India, China kicked off formal talks in Beijing on June 11 to forge a common front on oil. They were considering the formation of oil buyer’s club, a bloc against OPEC (Organization of the Petroleum Exporting Countries) to counter tough bargain offered by OPEC on oil prices.
India, China both together accounted for 17 % of world oil consumption.
Production cuts by OPEC have led to global oil prices hitting a four year high in May 2018 that forced a Rs 3.8 per liter hike in petrol and Rs 3.38 a liter hike in diesel prices.
“The timing is right. The boom in the US oil and gas production gives us leverage against OPEC,” an official said.
The move comes in the backdrop of shifting of global oil market’s centre to Asia and simultaneously working to get more US crude oil to Asia.
In April 2018, oil minister Dharmendra Pradhan proposed an alliance between Indian and Chinese state-run oil companies to cut dominance of OPEC. After meeting with Wang Yilin, China National Petroleum Corporation chairman and Li Fanrong deputy administrator of China’s National Energy Administration, Pradhan said, “As consumers, we have certain mutual interests. We agreed to promote (business-to-business) cooperation… and we are hopeful that in future buyers will be able to dictate prices.”
“Possibilities of joint sourcing of oil as well as combined bargaining to bring down Asian premium was discussed. The similar collaboration will be proposed to Japan and Korea as well.
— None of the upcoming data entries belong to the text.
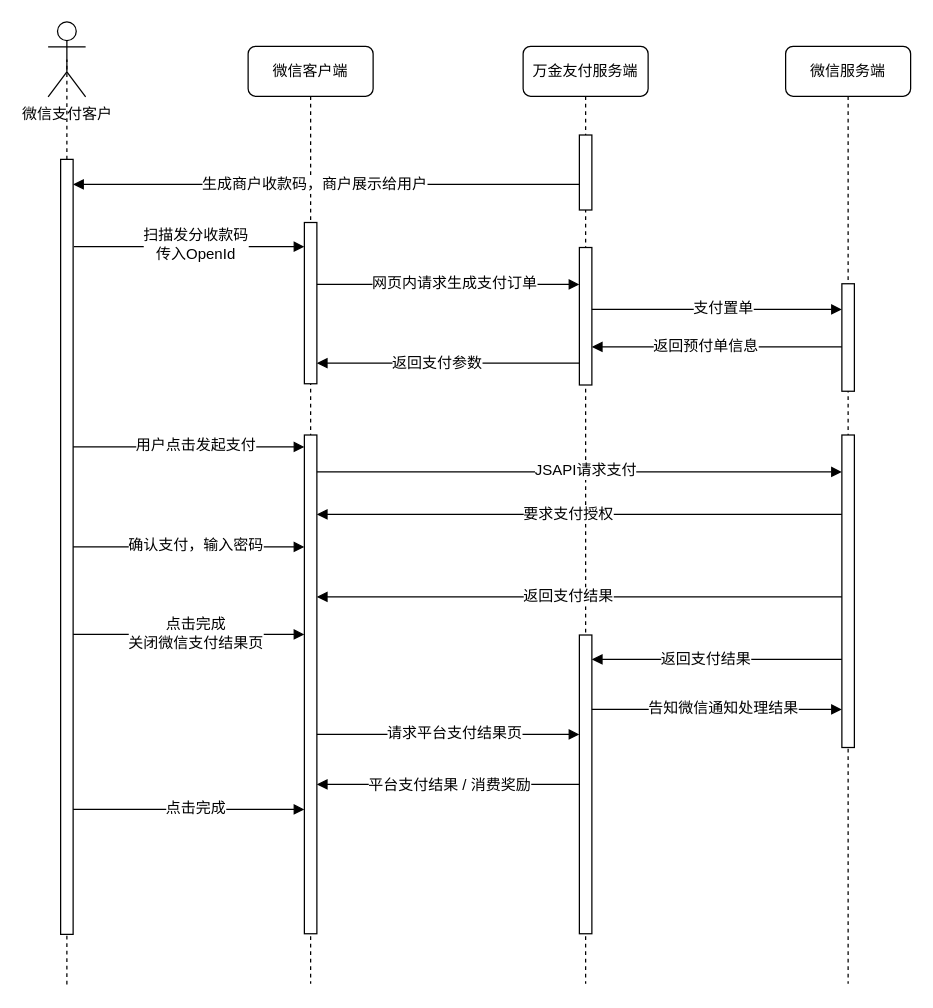
Before: page "场景3-万金友会员支付" (3 of 5) of Untitled Diagram.drawio in firefirefirewood/Hello-World, a draw.io diagram. Source tidied: cells renumbered, new cells numbered last; positions are measured from the earlier drawing's top-left corner, leaving out a move shared by most shapes. Both pictures are drawn from the tidied source at 125%, with x=0, y=0 at pixel (48, 21).
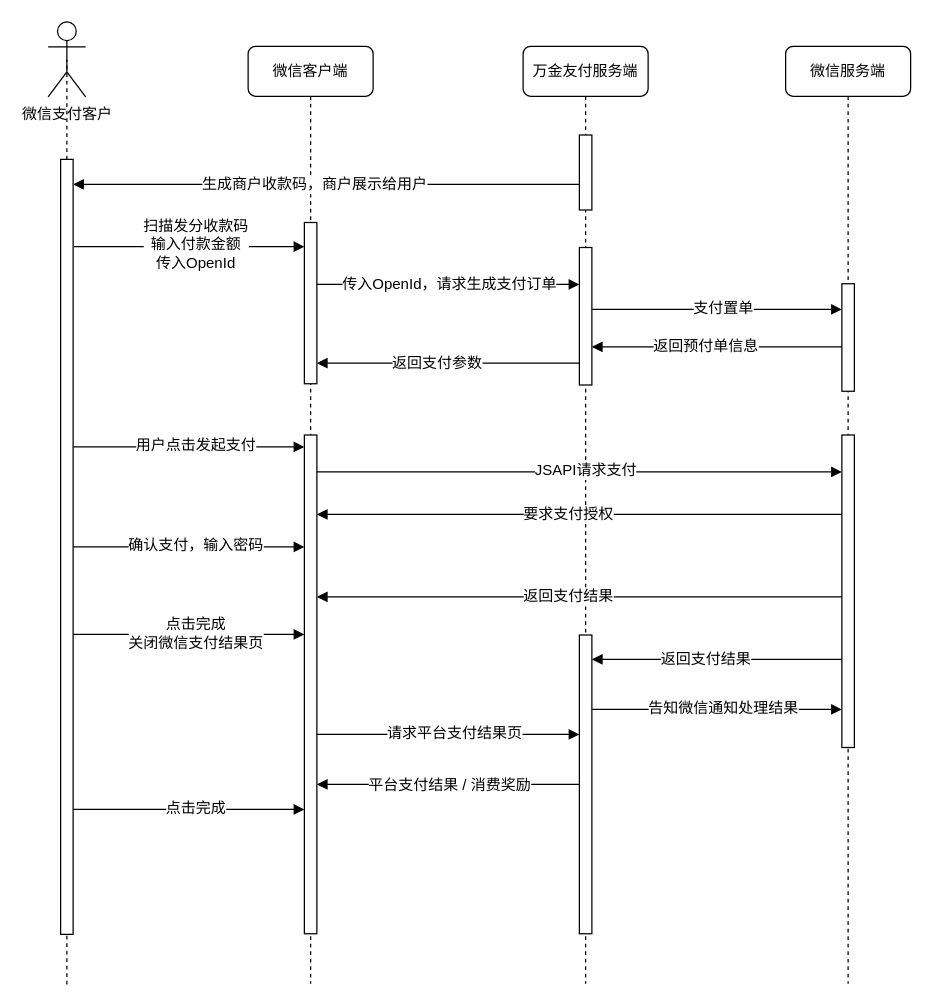
The same page after the edit.

The change refers to these unchanged cells:
```xml
<mxCell id="12" style="html=1;verticalAlign=bottom;endArrow=block;labelBackgroundColor=none;fontFamily=Verdana;fontSize=12;elbow=vertical;exitX=1.059;exitY=0.094;exitDx=0;exitDy=0;exitPerimeter=0;" parent="1" edge="1">
  <mxGeometry relative="1" as="geometry">
    <mxPoint x="20.6" y="179.8" as="sourcePoint" />
    <mxPoint x="205" y="179.8" as="targetPoint" />
  </mxGeometry>
</mxCell>
<mxCell id="19" style="html=1;verticalAlign=bottom;endArrow=block;labelBackgroundColor=none;fontFamily=Verdana;fontSize=12;elbow=vertical;" parent="1" edge="1">
  <mxGeometry relative="1" as="geometry">
    <mxPoint x="215" y="210" as="sourcePoint" />
    <mxPoint x="425" y="210" as="targetPoint" />
  </mxGeometry>
</mxCell>
```

The edit, as a diff of the source:
```diff
@@
-    <mxCell id="13" value="扫描发分收款码&lt;br&gt;传入OpenId" style="text;html=1;align=center;verticalAlign=middle;labelBackgroundColor=#ffffff;" parent="12" vertex="1">
+    <mxCell id="13" value="扫描发分收款码&lt;br&gt;输入付款金额&lt;br&gt;传入OpenId" style="text;html=1;align=center;verticalAlign=middle;labelBackgroundColor=#ffffff;" parent="12" vertex="1">
       <mxGeometry y="-10" relative="1" as="geometry">
         <mxPoint x="4.5" y="-12" as="offset" />
       </mxGeometry>
     </mxCell>
@@
-    <mxCell id="20" value="网页内请求生成支付订单" style="text;html=1;align=center;verticalAlign=middle;labelBackgroundColor=#ffffff;" parent="19" vertex="1">
+    <mxCell id="20" value="传入OpenId，请求生成支付订单" style="text;html=1;align=center;verticalAlign=middle;labelBackgroundColor=#ffffff;" parent="19" vertex="1">
       <mxGeometry y="-10" relative="1" as="geometry">
-        <mxPoint x="4.5" y="-12" as="offset" />
+        <mxPoint y="-10.5" as="offset" />
       </mxGeometry>
     </mxCell>
```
With CNPC or its affiliates selling in the overseas market a large portion of oil produced from fields it owns in third countries, India expressed interest in buying the Chinese firm’s equity oil directly,” the official said.
By 2023, oil demand will hit 104.7 million barrels per day, up 6.9 million bpd in 2017, according to the International Energy Agency (IEA).
“As has been the case for some years, China and India together will contribute nearly 50% of global oil demand,” the IEA said in a report.